One reason is that “share buybacks” have become an increasingly popular means for companies to return cash to shareholders, as opposed to paying dividends (buying back shares helps push up the share price).
This trend has been most obvious in the US but has also been seen elsewhere. In addition, it fails to account for the large number of high-growth companies that either pay no dividend or a low dividend, instead preferring to re-invest surplus cash in the business to finance future growth.
A few general rules
Investors should beware the temptation to simply compare a valuation metric for one region with that of another. Differences in accounting standards and the makeup of different stock markets mean that some always trade on more expensive valuations than others.
For example, technology stocks are more expensive than some other sectors because of their relatively high growth prospects. A market with sizeable exposure to the technology sector, such as the US, will therefore trade on a more expensive valuation than somewhere like Europe. When assessing value across markets, we need to set a level playing field to overcome this issue.
One way to do this is to assess if each market is more expensive or cheaper than it has been historically.

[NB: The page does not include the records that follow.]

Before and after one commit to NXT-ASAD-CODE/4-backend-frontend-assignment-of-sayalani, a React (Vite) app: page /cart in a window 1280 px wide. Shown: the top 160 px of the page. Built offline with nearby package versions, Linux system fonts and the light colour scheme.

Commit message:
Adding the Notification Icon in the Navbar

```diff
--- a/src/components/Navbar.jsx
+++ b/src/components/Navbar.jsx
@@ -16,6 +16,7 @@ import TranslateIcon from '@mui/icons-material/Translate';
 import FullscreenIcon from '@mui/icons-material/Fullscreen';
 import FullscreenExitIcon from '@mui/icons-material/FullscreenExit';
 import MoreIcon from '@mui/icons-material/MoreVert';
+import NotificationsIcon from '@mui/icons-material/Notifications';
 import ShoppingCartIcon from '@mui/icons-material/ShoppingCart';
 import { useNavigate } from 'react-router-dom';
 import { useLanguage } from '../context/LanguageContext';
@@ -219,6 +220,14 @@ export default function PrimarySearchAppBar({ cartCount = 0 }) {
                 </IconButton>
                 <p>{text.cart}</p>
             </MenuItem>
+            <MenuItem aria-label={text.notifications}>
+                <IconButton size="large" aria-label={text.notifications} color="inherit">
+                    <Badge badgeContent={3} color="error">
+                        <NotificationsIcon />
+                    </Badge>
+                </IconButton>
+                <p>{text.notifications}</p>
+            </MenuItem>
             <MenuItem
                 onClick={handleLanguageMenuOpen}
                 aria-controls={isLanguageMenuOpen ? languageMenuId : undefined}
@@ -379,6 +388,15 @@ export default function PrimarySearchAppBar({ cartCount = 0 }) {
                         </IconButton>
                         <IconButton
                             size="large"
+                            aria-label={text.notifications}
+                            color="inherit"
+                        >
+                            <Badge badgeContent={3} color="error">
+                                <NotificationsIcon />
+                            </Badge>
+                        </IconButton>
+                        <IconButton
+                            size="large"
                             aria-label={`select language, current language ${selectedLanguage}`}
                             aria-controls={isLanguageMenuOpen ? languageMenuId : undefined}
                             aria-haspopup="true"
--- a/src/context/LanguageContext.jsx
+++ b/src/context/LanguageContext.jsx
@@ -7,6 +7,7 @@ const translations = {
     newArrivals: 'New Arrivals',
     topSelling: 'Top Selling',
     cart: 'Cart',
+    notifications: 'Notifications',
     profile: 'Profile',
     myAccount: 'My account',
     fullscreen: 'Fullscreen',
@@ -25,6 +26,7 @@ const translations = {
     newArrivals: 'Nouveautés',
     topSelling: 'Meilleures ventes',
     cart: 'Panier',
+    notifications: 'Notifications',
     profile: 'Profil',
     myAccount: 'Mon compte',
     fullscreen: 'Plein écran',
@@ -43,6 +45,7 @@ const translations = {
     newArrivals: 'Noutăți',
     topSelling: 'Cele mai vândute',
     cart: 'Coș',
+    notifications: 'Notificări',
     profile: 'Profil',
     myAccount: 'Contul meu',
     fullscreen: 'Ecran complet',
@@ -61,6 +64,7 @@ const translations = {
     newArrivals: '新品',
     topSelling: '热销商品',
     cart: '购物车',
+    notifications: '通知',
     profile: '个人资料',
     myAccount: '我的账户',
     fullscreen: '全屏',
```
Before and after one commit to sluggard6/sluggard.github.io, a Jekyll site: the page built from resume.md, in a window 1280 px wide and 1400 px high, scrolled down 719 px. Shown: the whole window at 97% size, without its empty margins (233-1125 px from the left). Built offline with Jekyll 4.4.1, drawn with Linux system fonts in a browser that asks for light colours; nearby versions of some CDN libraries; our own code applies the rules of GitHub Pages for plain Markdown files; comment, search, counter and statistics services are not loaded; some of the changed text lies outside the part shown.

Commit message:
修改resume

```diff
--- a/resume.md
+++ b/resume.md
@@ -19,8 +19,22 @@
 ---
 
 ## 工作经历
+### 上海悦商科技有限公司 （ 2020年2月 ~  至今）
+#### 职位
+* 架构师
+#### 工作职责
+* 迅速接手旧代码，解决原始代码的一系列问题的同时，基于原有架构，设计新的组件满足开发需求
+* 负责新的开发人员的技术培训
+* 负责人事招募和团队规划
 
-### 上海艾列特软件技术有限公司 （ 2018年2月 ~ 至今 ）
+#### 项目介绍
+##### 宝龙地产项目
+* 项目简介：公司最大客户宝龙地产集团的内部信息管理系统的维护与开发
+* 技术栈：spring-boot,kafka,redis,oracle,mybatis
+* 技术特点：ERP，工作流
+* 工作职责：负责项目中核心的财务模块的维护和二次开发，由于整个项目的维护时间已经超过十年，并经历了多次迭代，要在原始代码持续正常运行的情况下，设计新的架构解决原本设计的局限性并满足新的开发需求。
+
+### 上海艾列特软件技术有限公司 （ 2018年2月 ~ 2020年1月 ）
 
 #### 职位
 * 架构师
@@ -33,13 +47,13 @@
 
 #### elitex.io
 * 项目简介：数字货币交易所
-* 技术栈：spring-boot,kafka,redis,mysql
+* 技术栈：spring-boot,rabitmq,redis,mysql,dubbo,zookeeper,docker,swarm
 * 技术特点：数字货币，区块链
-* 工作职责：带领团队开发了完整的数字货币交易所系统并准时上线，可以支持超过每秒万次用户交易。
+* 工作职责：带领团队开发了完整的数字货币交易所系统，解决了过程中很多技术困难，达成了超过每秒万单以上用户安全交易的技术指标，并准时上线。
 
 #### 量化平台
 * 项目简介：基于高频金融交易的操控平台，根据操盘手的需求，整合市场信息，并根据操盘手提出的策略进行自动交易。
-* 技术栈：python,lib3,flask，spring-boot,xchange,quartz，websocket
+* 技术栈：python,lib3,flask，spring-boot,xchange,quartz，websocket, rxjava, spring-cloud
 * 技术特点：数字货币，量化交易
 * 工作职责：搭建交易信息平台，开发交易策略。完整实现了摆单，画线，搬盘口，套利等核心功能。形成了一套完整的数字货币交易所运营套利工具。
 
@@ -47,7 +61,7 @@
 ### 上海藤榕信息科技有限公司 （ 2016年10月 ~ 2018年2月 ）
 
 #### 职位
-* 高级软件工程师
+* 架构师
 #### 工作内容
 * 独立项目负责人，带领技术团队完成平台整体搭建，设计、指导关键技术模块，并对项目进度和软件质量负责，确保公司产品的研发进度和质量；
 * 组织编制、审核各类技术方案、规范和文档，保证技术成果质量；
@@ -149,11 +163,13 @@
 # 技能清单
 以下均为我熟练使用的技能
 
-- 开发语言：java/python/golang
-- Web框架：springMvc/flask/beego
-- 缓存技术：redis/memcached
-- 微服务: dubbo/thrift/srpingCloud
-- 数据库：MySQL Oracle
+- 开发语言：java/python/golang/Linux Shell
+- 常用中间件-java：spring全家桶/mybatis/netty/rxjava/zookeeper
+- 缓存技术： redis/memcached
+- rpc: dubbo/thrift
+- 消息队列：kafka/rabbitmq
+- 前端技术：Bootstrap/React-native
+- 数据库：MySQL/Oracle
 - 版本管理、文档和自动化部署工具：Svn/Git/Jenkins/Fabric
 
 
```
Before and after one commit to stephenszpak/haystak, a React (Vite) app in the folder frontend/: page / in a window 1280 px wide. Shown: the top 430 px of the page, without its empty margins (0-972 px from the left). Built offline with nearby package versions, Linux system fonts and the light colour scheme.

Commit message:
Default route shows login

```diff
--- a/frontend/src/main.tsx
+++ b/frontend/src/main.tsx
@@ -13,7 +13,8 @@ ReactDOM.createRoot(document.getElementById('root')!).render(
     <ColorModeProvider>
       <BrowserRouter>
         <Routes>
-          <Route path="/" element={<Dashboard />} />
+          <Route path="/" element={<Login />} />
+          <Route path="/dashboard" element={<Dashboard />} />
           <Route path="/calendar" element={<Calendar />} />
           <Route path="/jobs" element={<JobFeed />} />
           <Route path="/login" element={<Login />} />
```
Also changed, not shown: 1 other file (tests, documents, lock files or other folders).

We have done this in the table above for the valuation metrics set out above, however this information is not to be relied upon and should not be taken as a recommendation to buy/and or sell If you are unsure as to your investments speak to a financial adviser.
Finally, investors should always be mindful that past performance and historic market patterns are not a reliable guide to the future and that your money is at risk, as is this case with any investment.
This article has first been published on schroders.com.